Exercise instructions =
Look for the string "setSelectedTask" in the material below. Copy every line where you find it.

Source data =
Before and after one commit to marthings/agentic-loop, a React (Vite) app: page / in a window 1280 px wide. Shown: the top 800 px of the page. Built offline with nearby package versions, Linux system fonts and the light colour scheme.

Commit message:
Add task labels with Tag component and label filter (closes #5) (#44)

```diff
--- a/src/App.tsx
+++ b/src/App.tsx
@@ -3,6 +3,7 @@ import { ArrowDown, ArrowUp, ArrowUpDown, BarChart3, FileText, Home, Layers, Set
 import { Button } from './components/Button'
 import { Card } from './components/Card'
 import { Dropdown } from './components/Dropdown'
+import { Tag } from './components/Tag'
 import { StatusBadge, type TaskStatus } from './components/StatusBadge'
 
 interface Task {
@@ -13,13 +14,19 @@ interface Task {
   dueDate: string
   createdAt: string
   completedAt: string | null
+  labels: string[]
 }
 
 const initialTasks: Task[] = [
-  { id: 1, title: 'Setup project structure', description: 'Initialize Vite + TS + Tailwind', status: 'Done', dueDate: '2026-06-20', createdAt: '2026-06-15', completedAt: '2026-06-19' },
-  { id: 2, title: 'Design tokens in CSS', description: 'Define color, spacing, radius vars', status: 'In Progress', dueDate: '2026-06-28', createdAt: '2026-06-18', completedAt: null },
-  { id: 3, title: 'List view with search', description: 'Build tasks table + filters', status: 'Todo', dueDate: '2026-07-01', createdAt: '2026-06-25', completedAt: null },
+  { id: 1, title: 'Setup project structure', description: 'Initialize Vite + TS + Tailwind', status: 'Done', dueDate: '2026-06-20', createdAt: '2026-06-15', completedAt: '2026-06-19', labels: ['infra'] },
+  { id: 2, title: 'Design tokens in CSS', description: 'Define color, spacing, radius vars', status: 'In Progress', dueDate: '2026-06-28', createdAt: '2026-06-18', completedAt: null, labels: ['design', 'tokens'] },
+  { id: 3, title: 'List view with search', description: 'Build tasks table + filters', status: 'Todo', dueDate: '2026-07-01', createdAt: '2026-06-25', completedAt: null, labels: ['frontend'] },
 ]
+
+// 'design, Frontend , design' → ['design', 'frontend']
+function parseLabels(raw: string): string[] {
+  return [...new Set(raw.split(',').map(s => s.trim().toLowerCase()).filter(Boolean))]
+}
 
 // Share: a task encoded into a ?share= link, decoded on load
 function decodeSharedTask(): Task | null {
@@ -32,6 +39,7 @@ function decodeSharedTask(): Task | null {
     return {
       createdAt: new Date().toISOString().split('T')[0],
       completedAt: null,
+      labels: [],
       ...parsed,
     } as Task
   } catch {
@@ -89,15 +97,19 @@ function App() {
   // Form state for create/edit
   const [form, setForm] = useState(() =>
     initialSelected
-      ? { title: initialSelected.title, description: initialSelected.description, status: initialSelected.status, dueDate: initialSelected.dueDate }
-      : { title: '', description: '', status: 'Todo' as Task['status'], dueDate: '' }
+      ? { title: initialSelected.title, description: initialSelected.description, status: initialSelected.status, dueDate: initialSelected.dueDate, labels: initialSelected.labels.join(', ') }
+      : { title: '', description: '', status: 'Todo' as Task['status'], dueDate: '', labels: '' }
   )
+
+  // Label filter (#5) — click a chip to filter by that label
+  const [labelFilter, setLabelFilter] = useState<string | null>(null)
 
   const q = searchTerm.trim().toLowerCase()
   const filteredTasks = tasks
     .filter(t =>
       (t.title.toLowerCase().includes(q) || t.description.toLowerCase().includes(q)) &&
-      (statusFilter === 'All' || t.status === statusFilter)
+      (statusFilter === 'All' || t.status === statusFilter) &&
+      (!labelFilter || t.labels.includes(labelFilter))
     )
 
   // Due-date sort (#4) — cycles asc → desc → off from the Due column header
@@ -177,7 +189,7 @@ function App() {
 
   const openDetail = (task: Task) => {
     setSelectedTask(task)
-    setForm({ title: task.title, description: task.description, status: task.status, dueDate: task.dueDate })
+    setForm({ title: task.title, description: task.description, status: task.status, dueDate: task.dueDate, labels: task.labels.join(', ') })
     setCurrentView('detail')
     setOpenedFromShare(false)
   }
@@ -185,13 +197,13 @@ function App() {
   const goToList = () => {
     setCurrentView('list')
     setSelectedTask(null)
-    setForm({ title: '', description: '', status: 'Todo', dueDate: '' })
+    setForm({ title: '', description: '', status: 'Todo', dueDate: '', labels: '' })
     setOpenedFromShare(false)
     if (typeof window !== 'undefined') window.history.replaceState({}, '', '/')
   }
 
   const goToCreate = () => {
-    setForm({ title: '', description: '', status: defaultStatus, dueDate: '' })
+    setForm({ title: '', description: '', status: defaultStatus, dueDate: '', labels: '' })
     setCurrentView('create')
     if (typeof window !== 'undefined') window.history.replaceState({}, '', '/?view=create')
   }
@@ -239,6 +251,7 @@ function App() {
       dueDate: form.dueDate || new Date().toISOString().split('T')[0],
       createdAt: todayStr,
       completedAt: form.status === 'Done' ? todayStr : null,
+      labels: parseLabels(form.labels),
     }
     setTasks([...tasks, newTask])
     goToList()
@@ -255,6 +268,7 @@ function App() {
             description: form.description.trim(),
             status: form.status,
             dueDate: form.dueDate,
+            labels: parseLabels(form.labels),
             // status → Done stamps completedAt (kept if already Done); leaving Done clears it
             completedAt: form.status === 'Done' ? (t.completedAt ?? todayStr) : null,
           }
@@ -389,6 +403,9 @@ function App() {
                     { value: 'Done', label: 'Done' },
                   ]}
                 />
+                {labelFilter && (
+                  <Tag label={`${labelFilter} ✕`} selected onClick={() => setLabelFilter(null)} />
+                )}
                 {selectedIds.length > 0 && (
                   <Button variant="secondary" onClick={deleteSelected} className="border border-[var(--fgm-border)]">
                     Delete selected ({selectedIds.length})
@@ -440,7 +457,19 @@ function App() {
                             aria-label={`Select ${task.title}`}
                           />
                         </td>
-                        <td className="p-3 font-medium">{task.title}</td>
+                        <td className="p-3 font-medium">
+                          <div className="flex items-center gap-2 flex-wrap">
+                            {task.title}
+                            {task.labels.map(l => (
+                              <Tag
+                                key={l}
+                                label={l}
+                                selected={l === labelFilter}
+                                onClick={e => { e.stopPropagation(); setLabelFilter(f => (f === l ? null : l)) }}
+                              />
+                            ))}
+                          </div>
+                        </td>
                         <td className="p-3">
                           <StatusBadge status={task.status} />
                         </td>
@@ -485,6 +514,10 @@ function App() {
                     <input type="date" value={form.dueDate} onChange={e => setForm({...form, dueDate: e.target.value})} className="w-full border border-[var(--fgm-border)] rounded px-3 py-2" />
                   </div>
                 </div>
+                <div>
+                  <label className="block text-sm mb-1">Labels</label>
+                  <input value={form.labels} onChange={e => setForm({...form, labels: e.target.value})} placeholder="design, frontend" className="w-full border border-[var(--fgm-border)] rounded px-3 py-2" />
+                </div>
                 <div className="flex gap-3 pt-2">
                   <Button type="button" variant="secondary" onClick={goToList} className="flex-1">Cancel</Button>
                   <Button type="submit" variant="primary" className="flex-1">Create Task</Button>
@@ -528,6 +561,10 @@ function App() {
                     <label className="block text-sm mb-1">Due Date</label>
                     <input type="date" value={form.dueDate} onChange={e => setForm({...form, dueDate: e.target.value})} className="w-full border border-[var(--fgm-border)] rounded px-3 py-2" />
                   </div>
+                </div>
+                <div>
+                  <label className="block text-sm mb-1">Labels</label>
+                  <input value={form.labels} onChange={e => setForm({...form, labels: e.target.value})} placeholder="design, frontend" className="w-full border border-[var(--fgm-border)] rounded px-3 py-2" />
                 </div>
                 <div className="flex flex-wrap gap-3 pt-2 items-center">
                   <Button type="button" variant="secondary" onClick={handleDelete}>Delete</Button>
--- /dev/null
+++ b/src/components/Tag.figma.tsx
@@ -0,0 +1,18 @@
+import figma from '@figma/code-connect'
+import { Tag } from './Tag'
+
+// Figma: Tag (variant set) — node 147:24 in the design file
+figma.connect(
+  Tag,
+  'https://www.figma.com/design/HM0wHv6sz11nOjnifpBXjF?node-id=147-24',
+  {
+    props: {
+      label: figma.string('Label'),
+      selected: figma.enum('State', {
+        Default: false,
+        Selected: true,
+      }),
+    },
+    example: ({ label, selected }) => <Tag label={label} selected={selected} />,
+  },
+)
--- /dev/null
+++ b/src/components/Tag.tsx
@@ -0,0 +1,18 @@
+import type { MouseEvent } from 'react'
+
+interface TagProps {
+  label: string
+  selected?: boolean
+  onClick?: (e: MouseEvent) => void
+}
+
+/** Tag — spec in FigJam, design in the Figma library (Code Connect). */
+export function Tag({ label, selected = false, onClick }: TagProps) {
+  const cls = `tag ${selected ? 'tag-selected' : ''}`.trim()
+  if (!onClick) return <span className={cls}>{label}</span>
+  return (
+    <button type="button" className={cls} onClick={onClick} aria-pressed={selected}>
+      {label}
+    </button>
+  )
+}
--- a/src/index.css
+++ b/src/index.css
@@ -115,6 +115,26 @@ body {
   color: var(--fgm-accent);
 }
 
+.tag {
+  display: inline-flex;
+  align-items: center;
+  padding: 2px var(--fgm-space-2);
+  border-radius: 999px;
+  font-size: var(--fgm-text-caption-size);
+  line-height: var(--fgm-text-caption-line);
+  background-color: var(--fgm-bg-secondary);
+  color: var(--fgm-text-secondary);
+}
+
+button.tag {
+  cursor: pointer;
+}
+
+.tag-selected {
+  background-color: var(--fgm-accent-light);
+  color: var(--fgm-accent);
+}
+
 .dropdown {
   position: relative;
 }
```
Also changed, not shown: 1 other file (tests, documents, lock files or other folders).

Exercise result =
     setSelectedTask(task)
     setSelectedTask(null)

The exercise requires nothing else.